The Kumasi Metropolitan Assembly says it is cutting down on “unnecessary cost” as it falls on the central government to help it fight off a debt of ¢52 million.

The Mayor of Kumasi, Sam Pyne, reveals that though a chunk of the Assembly’s debt is accruing from unpaid waste management contractors, he is also holding talks to cut expenditure on certain politicians and individuals in transit whose expenses are borne by the Assembly.

After the current Mayor’s nomination, members of the Assembly demanded payment of the KMA’s debt as a requirement for his confirmation.

The President, Nana Addo Dankwa Akufo-Addo, indicated government could not pay the debts until investigations had been launched into them.

But speaking on Luv FM’s ‘Luv in the Morning’ with David Akuetteh, City Mayor, Sam Pyne disclosed that he is liaising with the Finance Ministry to settle it.

“I have made all the moves, written letters to the Presidency, Chief of Staff, Local Government and Finance Ministries.

KMA cuts down 'unnecessary cost' as it works to defray ¢52m debt

“Three days ago, we had an encounter in Sunyani, a meeting of MMDCEs from Ashanti, Bono Ahafo and the Western North and I had an opportunity to meet the Finance Ministry reps who came and the Minister himself and we are looking at it.”

The Mayor says KMA’s debt excludes interests that may have accrued on them.

“The debt, we were looking at about ¢52 million. But from a conversation with some of them, they are going way back to look at interests that could have accrued but what is on paper and what we are fighting for is the ¢52 million,” the Mayor disclosed.

To cut the expenditure of the KMA, Mr Sam Pyne said he is in talks to stop politicians and certain individuals who are not staff of the Assembly from drawing from its coffers.

He said some of the non-staff when they are on transit in the Garden City take their fuel and other expenses from the Assembly, adding to their mountain of debts.

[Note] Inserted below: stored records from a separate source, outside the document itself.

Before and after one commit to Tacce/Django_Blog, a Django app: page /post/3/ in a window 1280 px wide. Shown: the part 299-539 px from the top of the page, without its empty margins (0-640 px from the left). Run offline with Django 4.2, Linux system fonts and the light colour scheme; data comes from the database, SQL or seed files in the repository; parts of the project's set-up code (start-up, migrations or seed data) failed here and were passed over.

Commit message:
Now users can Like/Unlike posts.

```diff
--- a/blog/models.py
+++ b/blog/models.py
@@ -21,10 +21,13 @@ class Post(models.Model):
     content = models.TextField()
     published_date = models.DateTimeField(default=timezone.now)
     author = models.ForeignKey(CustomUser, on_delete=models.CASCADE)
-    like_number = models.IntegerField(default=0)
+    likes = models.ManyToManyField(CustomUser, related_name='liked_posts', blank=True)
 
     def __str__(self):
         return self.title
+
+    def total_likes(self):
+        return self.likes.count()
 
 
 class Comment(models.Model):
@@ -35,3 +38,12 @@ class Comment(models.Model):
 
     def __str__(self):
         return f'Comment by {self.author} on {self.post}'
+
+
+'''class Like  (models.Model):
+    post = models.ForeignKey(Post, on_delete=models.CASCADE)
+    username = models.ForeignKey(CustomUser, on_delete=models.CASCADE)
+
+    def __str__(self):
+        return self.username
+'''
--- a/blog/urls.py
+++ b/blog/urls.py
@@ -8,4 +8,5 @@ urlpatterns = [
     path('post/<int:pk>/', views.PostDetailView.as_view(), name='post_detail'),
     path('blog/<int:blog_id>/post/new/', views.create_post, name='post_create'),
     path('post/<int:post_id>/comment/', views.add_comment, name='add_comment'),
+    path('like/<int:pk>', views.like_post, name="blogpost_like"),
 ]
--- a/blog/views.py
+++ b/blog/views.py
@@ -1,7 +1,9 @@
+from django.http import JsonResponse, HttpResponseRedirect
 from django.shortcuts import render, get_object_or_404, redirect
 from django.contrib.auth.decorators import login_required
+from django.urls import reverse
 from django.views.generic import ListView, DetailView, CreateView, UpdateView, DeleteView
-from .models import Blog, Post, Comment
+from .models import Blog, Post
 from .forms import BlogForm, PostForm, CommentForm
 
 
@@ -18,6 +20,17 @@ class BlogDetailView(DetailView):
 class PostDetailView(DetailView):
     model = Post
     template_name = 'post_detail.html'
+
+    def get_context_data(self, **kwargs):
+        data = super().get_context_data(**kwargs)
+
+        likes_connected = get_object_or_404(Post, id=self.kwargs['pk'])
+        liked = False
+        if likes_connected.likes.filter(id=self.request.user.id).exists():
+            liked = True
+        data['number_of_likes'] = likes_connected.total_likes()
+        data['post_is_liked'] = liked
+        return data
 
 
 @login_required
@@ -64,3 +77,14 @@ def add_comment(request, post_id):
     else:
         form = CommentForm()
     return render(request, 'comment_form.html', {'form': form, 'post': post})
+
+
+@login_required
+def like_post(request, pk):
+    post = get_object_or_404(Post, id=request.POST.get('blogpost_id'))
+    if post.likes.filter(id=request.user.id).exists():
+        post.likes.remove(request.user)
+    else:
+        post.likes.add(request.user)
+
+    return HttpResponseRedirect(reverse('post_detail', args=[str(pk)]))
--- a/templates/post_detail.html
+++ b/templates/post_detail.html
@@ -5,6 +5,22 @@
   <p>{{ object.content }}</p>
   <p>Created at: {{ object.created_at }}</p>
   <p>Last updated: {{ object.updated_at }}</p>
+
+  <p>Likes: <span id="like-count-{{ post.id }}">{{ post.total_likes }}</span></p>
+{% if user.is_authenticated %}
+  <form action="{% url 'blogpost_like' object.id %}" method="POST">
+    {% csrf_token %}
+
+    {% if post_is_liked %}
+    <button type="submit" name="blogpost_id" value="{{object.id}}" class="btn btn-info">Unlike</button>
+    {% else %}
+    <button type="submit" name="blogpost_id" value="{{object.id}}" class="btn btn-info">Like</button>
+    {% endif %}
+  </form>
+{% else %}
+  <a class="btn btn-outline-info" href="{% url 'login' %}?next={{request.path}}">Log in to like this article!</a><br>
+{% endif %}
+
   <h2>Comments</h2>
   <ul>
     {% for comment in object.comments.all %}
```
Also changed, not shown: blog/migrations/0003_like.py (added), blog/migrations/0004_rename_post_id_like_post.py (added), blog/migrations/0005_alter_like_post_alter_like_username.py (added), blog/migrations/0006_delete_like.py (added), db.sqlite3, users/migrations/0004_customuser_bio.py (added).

“We have had a series of meetings, and I had the opportunity to meet some of these people, and I have told them about the situation of the Assembly.

“Henceforth, if it is not in line with the duties at KMA, I don’t think why, somebody from, for example, from ECG headquarters, comes in on a business for ECG and would wish the Assembly to foot their hotel bills. No!” he noted.

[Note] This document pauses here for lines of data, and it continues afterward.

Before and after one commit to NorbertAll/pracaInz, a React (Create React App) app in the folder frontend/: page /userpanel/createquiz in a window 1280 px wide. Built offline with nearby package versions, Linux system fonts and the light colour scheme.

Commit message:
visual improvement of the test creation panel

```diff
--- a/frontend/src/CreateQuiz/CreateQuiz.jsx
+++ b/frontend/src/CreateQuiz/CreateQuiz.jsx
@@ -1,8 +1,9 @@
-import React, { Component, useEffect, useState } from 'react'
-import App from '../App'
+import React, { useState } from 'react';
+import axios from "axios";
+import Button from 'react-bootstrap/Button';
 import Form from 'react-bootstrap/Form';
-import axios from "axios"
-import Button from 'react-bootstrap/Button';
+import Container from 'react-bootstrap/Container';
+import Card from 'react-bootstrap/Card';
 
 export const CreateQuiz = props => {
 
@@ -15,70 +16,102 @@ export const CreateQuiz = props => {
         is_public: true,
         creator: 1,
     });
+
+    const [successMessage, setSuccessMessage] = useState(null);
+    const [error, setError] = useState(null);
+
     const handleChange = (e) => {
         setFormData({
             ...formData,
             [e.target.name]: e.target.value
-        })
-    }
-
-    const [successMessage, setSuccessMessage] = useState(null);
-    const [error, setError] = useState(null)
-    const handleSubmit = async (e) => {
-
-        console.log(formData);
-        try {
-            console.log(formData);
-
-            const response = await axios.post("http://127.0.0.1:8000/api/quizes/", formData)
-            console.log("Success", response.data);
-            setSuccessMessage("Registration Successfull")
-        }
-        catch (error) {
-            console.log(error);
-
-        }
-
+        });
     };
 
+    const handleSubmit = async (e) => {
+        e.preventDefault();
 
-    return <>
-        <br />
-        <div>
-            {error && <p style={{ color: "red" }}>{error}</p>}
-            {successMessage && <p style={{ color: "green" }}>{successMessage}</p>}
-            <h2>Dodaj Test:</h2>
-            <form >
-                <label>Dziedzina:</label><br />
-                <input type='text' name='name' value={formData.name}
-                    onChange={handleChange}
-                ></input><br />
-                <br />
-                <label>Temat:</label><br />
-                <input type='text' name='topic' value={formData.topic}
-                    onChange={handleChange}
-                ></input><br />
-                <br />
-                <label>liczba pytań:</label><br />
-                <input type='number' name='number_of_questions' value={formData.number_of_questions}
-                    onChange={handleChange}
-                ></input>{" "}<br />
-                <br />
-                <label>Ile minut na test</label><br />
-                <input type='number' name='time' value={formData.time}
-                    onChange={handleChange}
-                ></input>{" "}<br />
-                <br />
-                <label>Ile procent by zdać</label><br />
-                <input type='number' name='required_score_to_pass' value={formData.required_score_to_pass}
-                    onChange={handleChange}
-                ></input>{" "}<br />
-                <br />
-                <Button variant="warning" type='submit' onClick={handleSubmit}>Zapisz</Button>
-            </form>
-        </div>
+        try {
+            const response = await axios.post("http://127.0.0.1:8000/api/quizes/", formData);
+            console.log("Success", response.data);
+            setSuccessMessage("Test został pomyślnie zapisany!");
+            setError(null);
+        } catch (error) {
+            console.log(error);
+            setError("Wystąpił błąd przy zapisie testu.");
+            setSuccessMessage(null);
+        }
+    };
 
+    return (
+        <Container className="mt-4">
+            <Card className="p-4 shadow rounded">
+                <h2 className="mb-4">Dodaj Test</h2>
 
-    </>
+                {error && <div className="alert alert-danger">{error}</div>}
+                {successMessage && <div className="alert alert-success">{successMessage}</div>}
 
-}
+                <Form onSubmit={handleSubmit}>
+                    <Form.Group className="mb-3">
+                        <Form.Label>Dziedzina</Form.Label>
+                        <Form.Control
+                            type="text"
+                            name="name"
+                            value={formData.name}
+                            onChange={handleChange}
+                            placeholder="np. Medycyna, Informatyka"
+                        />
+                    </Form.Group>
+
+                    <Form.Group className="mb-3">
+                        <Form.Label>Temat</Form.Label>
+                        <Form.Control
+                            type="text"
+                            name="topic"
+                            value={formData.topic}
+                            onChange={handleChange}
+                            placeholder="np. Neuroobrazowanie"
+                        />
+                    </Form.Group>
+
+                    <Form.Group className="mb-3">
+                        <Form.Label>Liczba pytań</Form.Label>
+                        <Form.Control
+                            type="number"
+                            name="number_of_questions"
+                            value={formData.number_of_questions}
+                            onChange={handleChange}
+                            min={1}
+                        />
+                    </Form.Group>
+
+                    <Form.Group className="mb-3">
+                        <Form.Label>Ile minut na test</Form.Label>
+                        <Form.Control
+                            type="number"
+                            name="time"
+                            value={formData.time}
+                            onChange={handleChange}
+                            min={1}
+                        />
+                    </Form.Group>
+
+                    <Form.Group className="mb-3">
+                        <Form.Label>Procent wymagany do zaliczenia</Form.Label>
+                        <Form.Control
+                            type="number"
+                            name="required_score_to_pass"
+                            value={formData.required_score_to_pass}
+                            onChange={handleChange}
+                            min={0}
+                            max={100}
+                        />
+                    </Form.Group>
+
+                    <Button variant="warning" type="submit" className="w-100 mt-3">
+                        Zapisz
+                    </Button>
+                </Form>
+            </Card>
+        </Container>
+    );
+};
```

“These are certain things that we need to streamline, and we are doing that perfectly. So far, my finance department will tell you, we are cutting down on some of these “unnecessary costs” to the Assembly,” Sam Pyne emphasised.

Some workers of KMA had their salaries in arrears for six months, but City Mayor says four months of those arrears have been and the remainder will be cleared within the shortest possible time.